### Dataset extract
────────────────────

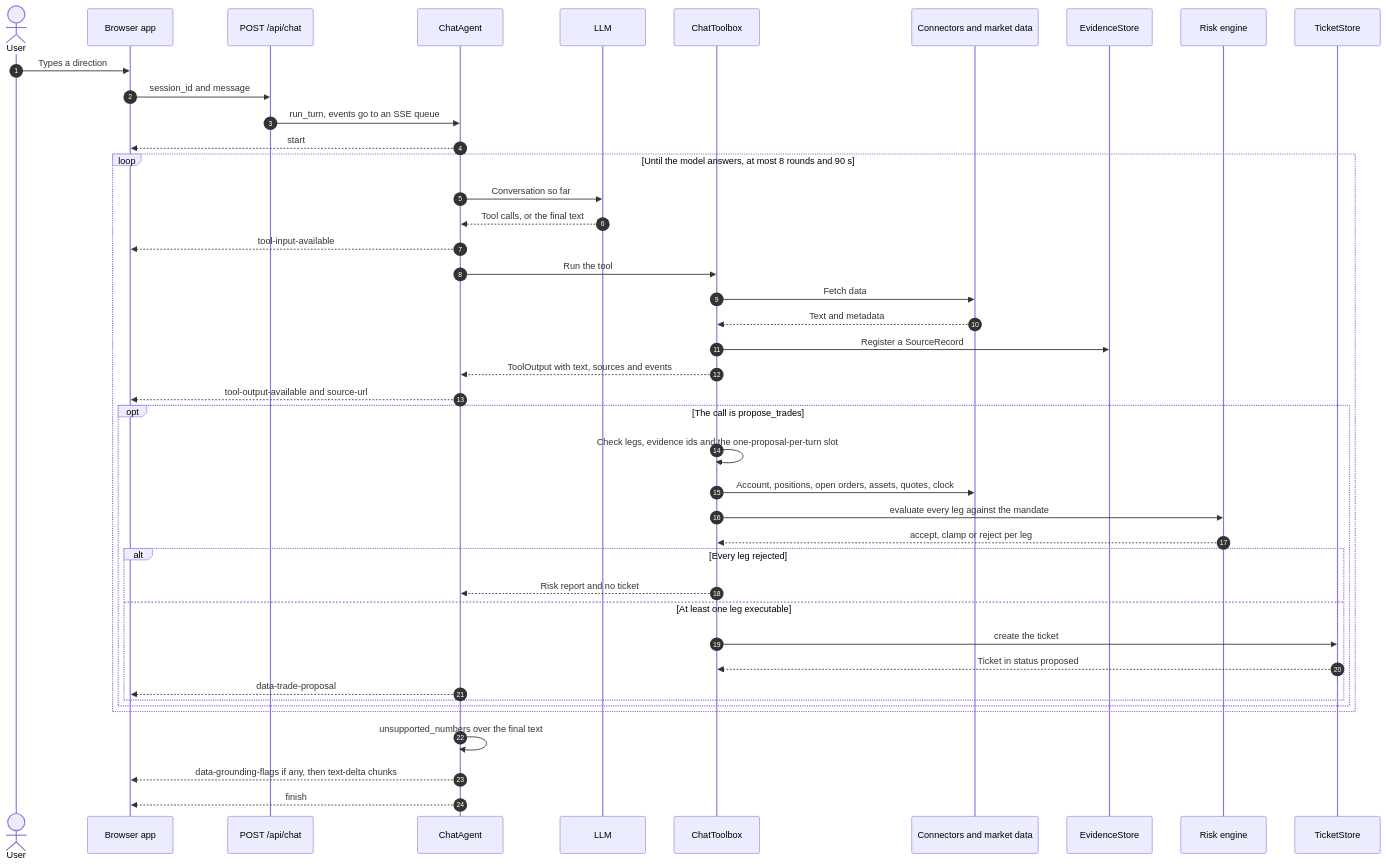
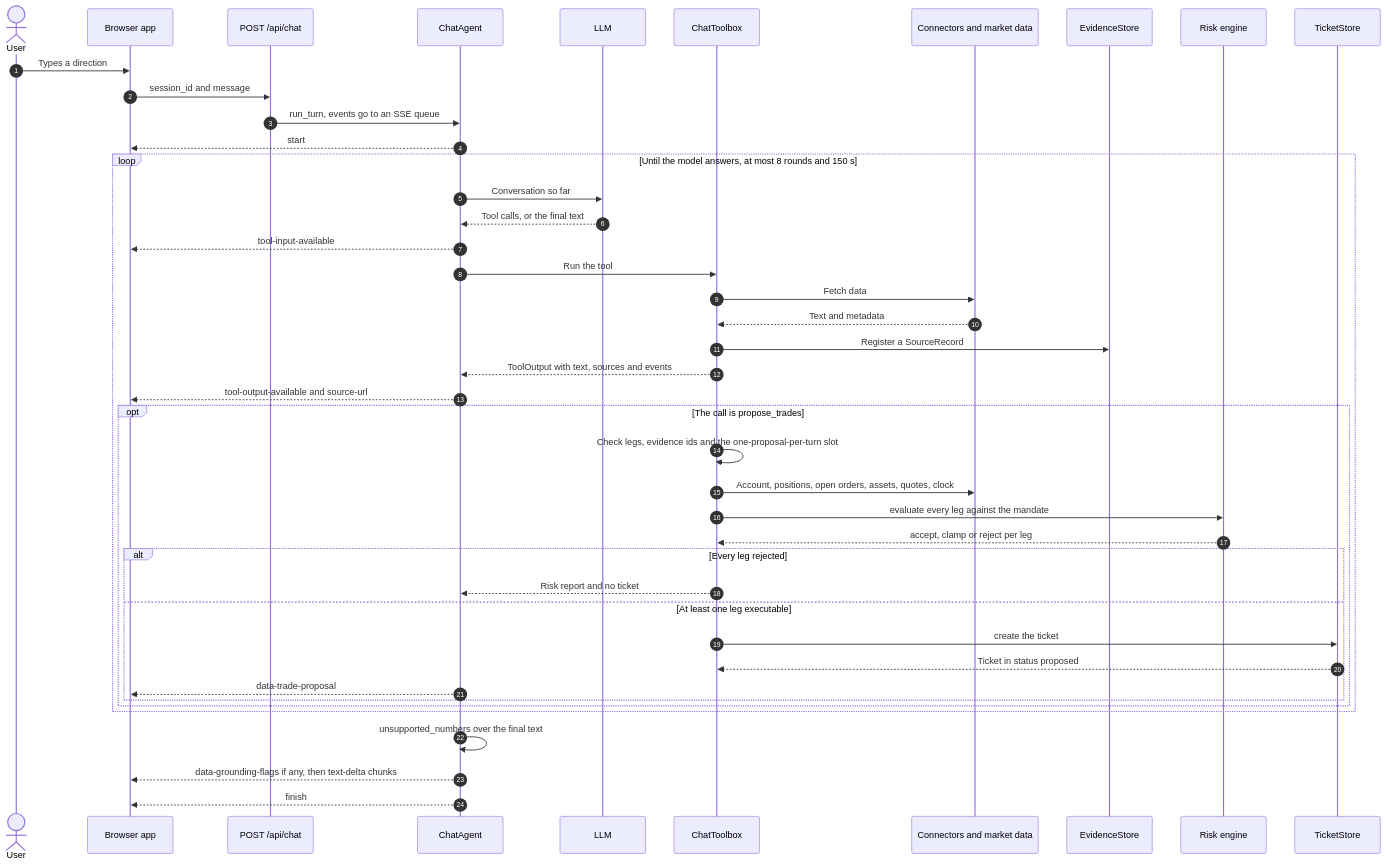
One commit to heon-1219/tradingDecisionAgent changed the second of 8 diagrams in docs/architecture.md. Above: the diagram before and after it, drawn with Mermaid. The commit also changed other lines of this file and 3 other files, not shown here.

First line of the commit message:
fix(chat): fewer model rounds per turn and a 150 s turn budget

````diff
--- a/docs/architecture.md
+++ b/docs/architecture.md
@@ -170,46 +170,46 @@
 ```mermaid
 sequenceDiagram
     autonumber
     actor U as User
     participant UI as Browser app
     participant API as POST /api/chat
     participant A as ChatAgent
     participant L as LLM
     participant T as ChatToolbox
     participant C as Connectors and market data
     participant E as EvidenceStore
     participant R as Risk engine
     participant K as TicketStore
 
     U->>UI: Types a direction
     UI->>API: session_id and message
     API->>A: run_turn, events go to an SSE queue
     A-->>UI: start
-    loop Until the model answers, at most 8 rounds and 90 s
+    loop Until the model answers, at most 8 rounds and 150 s
         A->>L: Conversation so far
         L-->>A: Tool calls, or the final text
         A-->>UI: tool-input-available
         A->>T: Run the tool
         T->>C: Fetch data
         C-->>T: Text and metadata
         T->>E: Register a SourceRecord
         T-->>A: ToolOutput with text, sources and events
         A-->>UI: tool-output-available and source-url
         opt The call is propose_trades
             T->>T: Check legs, evidence ids and the one-proposal-per-turn slot
             T->>C: Account, positions, open orders, assets, quotes, clock
             T->>R: evaluate every leg against the mandate
             R-->>T: accept, clamp or reject per leg
             alt Every leg rejected
                 T-->>A: Risk report and no ticket
             else At least one leg executable
                 T->>K: create the ticket
                 K-->>T: Ticket in status proposed
                 A-->>UI: data-trade-proposal
             end
         end
     end
     A->>A: unsupported_numbers over the final text
     A-->>UI: data-grounding-flags if any, then text-delta chunks
     A-->>UI: finish
 ```
````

────────────────────

### Aim of the task
Where the string "proposal" appears in a line of the listing, copy that line.

### Solution below
             T->>T: Check legs, evidence ids and the one-proposal-per-turn slot
                 A-->>UI: data-trade-proposal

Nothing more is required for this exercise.